#### [WHAT IS EXPECTED]
Work through the material below line by line and say how many lines include the word "Each". Only the number, please.

#### [RECORDS SUPPLIED]
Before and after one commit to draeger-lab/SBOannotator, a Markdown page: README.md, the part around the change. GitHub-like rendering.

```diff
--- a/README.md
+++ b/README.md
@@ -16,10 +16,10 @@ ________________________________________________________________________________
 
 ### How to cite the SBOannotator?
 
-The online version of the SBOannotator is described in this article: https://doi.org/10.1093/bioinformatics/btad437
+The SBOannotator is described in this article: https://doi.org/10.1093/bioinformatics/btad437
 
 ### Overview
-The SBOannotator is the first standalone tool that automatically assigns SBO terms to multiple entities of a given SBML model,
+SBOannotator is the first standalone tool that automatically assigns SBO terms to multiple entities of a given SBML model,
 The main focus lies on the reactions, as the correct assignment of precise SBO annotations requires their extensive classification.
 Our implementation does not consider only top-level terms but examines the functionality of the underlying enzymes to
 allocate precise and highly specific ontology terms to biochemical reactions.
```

==

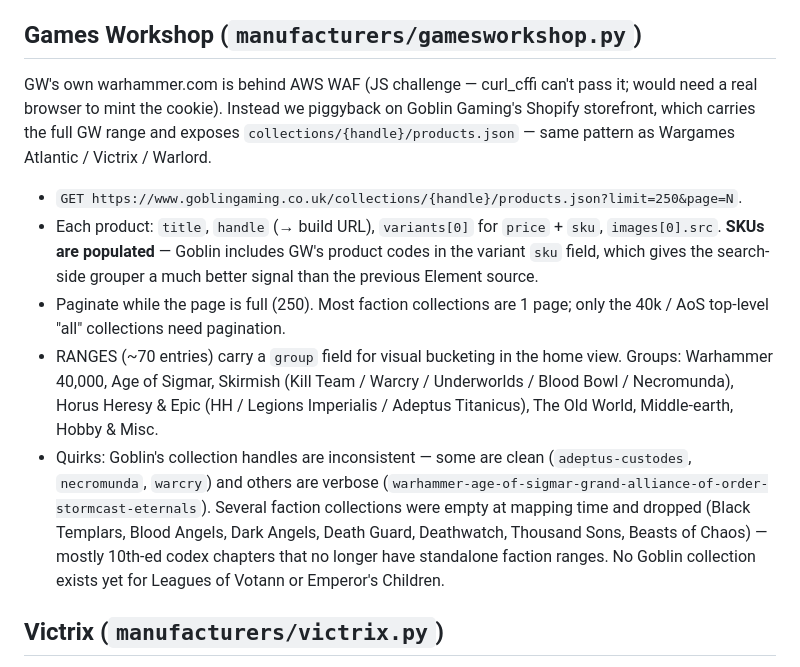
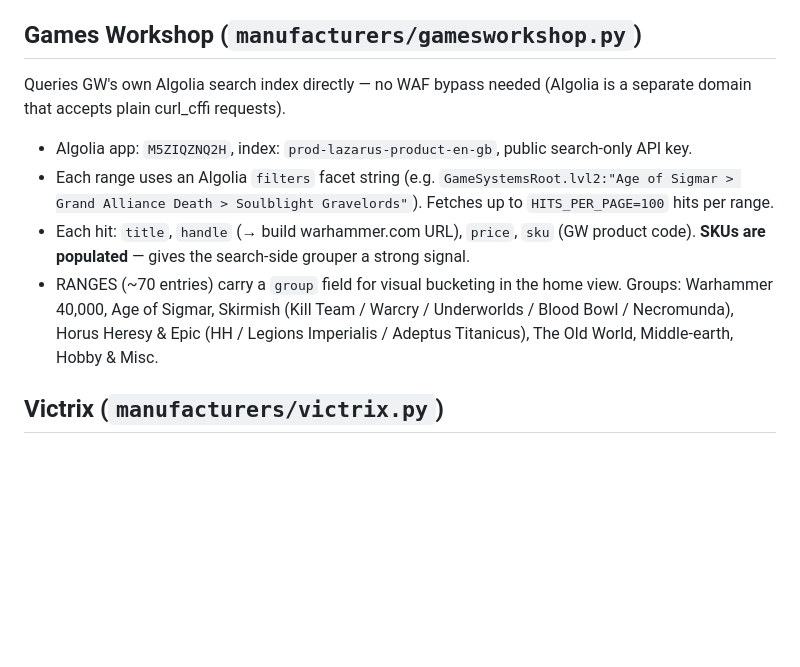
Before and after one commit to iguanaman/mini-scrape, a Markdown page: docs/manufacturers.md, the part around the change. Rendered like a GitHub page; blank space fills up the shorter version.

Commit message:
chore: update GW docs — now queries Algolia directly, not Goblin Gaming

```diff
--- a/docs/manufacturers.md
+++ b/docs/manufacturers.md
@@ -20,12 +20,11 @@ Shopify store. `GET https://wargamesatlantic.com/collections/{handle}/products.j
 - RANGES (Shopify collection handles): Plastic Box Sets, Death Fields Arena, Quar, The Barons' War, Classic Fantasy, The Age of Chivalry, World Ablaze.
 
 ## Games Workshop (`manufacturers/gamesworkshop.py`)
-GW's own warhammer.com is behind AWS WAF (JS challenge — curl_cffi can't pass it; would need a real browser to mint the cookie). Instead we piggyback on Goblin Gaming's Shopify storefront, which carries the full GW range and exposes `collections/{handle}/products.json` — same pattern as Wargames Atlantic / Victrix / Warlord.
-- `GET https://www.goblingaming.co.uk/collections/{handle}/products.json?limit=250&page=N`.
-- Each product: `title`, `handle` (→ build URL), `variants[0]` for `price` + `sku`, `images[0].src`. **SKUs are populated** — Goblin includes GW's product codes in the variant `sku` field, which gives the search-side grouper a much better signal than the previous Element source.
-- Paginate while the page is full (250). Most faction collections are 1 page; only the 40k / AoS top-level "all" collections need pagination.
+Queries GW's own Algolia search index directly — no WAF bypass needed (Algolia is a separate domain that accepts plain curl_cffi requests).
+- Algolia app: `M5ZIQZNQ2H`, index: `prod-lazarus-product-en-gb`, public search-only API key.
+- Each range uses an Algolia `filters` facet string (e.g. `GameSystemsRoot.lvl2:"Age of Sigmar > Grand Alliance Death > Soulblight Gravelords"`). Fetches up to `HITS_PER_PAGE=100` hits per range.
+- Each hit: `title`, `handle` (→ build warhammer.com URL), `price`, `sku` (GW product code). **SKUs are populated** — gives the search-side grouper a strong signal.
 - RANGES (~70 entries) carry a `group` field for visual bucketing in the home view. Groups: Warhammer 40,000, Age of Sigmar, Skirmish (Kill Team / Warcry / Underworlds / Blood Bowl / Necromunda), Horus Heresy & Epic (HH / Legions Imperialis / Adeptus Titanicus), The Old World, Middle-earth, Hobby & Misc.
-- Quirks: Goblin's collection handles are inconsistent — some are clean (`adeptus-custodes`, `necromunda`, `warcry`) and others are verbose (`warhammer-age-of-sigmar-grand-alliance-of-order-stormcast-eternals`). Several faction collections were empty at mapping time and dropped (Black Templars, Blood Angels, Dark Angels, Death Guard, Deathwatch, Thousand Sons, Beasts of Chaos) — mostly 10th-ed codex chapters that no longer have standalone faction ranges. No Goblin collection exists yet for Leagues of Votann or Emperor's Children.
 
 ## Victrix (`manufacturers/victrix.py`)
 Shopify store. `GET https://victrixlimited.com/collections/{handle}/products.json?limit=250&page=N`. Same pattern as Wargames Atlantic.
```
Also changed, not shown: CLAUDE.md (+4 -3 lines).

#### [ANSWER FOR THIS EXERCISE]
3